What not to do
Although easier said than done, don’t scratch the bite. Doing so can introduce bacteria into the area, causing a more serious infection. Do not ignore symptoms such as nausea, fever, swollen glands, headache or generalized body aches that may occur. If these symptoms are present, seek immediate medical attention.


This is probably one of the most common, yet mos
t avoidable, summertime complaints. It is essential to apply sunscreen with an SPF of at least 15, covering both UVA and UVB rays, at least 15 to 30 minutes before exposure to sun. Reapply after periods of swimming or sweating, even if the manufacturer says its product is waterproof. Remember to apply to ears and lips, and wear a hat and sunglasses to protect the top of your head and eyes.

What to do

You will notice red, painful skin developing, usually peaking at 12 to 24 hours after exposure begins. This is a common symptom of what is known as a first-degree burn. Swelling, warmth, blisters, fever, chills and weakness, all depending on the length of sun exposure, can accompany sunburn. These symptoms usually indicate a deeper burn that has resulted in a second-degree burn. Most cases do not require a visit to the doctor; however, if after a few days the symptoms are not improving, you experience headache or confusion, dizziness, vision changes or draining pus from blisters, you should see a doctor immediately. Avoid the sun until your skin has completely healed, which may take a couple of weeks. Apply a cool compress to soothe hot skin. Stay hydrated by drinking more water or other nonalcoholic beverages. Take cool baths or showers to ease the pain, and apply an aloe- or vitamin-E-based lotion to keep the skin hydrated. Aloe gel stored in the refrigerator is a wonderfully cooling treat to your damaged skin. Taking aspirin (if you are able) or ibuprofen will relieve pain and reduce inflammation. In more severe cases, the doctor may prescribe oral or topical corticosteroids to shorten the course of pain and inflammation, and if infection is present, a course of antibiotics will be started.

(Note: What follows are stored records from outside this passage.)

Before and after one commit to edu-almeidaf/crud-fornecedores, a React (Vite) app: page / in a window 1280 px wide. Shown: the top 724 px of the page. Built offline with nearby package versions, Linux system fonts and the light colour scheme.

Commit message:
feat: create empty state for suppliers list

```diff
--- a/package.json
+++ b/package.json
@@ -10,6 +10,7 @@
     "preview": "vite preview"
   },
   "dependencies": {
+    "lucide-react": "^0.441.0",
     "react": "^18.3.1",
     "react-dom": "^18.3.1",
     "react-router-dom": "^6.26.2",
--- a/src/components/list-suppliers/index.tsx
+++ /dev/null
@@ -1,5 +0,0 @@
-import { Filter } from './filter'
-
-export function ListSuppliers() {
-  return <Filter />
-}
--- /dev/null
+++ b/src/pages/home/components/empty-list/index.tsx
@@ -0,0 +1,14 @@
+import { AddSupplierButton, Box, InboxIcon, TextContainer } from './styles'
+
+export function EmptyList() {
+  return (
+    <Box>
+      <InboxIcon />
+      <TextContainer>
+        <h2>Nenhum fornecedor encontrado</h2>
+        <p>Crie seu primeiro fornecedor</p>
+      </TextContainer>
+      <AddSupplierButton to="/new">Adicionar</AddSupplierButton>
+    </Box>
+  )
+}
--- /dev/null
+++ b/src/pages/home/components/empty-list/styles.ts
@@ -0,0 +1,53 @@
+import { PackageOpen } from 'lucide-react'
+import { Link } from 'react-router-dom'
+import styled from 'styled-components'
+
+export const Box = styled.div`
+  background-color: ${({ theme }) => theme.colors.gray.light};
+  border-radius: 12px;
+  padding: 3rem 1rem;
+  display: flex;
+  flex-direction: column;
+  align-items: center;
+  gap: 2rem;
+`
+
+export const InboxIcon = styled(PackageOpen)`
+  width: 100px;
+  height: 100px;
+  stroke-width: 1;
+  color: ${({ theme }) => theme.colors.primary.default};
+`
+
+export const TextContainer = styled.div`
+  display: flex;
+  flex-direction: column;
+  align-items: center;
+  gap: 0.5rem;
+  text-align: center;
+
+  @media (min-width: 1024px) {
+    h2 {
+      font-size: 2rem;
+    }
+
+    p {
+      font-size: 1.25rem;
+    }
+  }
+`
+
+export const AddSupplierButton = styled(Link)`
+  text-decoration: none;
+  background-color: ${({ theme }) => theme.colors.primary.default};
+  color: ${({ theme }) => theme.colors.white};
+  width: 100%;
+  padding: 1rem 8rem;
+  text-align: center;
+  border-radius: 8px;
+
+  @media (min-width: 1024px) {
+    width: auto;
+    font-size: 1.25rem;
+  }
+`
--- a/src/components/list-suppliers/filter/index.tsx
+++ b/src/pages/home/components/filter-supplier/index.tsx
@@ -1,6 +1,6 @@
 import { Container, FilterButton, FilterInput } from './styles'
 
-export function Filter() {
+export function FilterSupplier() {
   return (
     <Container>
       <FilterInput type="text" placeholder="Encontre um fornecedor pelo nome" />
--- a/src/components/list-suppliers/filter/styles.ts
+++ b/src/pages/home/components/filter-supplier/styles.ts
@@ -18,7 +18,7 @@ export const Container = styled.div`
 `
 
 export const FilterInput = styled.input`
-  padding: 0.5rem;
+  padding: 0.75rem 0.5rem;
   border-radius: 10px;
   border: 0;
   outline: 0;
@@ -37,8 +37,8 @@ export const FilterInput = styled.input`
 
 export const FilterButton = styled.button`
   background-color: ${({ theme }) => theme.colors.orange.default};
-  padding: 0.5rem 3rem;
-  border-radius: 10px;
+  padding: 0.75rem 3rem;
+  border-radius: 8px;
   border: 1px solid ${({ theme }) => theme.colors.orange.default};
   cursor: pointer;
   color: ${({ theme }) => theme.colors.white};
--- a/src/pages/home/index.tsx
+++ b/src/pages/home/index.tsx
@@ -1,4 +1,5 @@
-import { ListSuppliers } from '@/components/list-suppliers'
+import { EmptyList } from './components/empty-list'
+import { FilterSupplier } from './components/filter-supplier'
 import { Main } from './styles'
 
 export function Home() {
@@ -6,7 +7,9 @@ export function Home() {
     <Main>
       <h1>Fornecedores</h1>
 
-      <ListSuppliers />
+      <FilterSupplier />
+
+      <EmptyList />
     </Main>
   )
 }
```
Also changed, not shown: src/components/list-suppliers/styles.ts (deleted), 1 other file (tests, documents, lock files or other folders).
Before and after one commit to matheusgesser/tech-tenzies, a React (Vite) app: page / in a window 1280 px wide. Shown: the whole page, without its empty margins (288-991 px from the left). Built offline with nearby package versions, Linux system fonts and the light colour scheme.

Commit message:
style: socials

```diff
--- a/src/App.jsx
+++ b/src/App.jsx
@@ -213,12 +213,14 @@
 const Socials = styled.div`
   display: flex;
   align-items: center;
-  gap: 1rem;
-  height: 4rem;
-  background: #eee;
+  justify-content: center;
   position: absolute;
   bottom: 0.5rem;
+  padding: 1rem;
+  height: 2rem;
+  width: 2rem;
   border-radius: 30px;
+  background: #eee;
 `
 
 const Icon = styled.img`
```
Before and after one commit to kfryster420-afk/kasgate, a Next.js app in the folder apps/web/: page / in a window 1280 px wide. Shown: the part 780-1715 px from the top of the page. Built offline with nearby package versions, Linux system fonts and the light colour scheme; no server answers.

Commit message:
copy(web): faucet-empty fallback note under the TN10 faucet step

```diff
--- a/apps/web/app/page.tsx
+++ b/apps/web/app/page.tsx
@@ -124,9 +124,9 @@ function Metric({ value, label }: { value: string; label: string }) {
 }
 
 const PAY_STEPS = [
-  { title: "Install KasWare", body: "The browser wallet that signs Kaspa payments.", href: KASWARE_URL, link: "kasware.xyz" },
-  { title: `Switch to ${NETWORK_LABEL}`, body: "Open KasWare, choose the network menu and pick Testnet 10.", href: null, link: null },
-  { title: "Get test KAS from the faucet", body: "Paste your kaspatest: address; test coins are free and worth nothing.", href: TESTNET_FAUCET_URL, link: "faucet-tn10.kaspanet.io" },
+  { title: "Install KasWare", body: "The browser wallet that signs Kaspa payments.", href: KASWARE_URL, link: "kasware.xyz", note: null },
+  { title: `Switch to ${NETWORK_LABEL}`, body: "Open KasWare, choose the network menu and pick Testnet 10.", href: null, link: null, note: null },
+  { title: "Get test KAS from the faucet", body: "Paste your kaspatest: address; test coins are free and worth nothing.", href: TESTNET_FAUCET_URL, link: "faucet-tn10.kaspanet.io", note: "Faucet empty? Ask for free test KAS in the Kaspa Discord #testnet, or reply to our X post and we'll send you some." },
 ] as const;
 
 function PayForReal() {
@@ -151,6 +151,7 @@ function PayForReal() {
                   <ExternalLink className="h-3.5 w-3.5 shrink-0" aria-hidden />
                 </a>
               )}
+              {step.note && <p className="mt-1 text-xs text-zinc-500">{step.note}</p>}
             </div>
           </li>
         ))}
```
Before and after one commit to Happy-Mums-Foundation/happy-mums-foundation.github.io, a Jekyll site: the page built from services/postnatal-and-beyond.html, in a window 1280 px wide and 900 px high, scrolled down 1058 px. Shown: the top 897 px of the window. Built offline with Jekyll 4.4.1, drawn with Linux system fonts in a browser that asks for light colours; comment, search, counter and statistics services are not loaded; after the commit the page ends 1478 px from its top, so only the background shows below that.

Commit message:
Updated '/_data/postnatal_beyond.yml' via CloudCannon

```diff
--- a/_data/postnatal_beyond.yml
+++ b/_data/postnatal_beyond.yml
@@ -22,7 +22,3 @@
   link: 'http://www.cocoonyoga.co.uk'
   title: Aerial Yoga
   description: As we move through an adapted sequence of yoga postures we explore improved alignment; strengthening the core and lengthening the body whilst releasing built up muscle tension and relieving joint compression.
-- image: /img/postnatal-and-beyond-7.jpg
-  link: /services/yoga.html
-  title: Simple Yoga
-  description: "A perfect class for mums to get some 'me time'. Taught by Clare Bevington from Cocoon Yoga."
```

What not to do
Do not re-expose your damaged skin to the sun. Do not engage in activities that will further dehydrate you. Prevention is best, once the damage is done, but only time will heal you. Remember, have a fun summer but limit direct exposure to sun during peak periods, apply and reapply sun block, wear a hat and protective clothing and stay hydrated.


Sea urchins are invertebrates with a globular body and spines protruding outward from the entire body. They live on the ocean floor, sometimes embedded in reefs and rocks. Some species have poison in their spines that cause pain and muscle spasms after piercing the skin; more seriously, breathing problems can occur.

What to do
Use tweezers, if available, to remove any protruding spines in the wound. Apply vinegar to the area,best done using a vinegar-soaked cloth or towel. The vinegar will help alleviate the pain. Immerse the puncture in water as hot as can be tolerated for 20 to 40 minutes. Vinegar application can be repeated if pain is still present, or an antibiotic cream, such as Polysporin or Neosporin, can be applied. There are some suggestions that applying a vinegar wrap secured by tape to the foot and left on overnight will greatly reduce pain and any further swelling on the following day. Seek immediate medical treatment if there are any changes in heart rate, any difficulties breathing or any signs that the foot may be infected.

What not to do
Do not dig at any spines left in the skin. They will dissolve on their own with vinegar application and repeated soakings. Cutting at or piercing the area with a pin or other sharp object only increases your chances of developing an infection.

Lindo’s pharmacist Rebecca White earned her bachelor of science in pharmacy at Massachusetts College of Pharmacy and has been practicing for over 16 years. She is a registered pharmacist with the Bermuda Pharmacy Council and is a member of the Bermuda Pharmaceutical Association.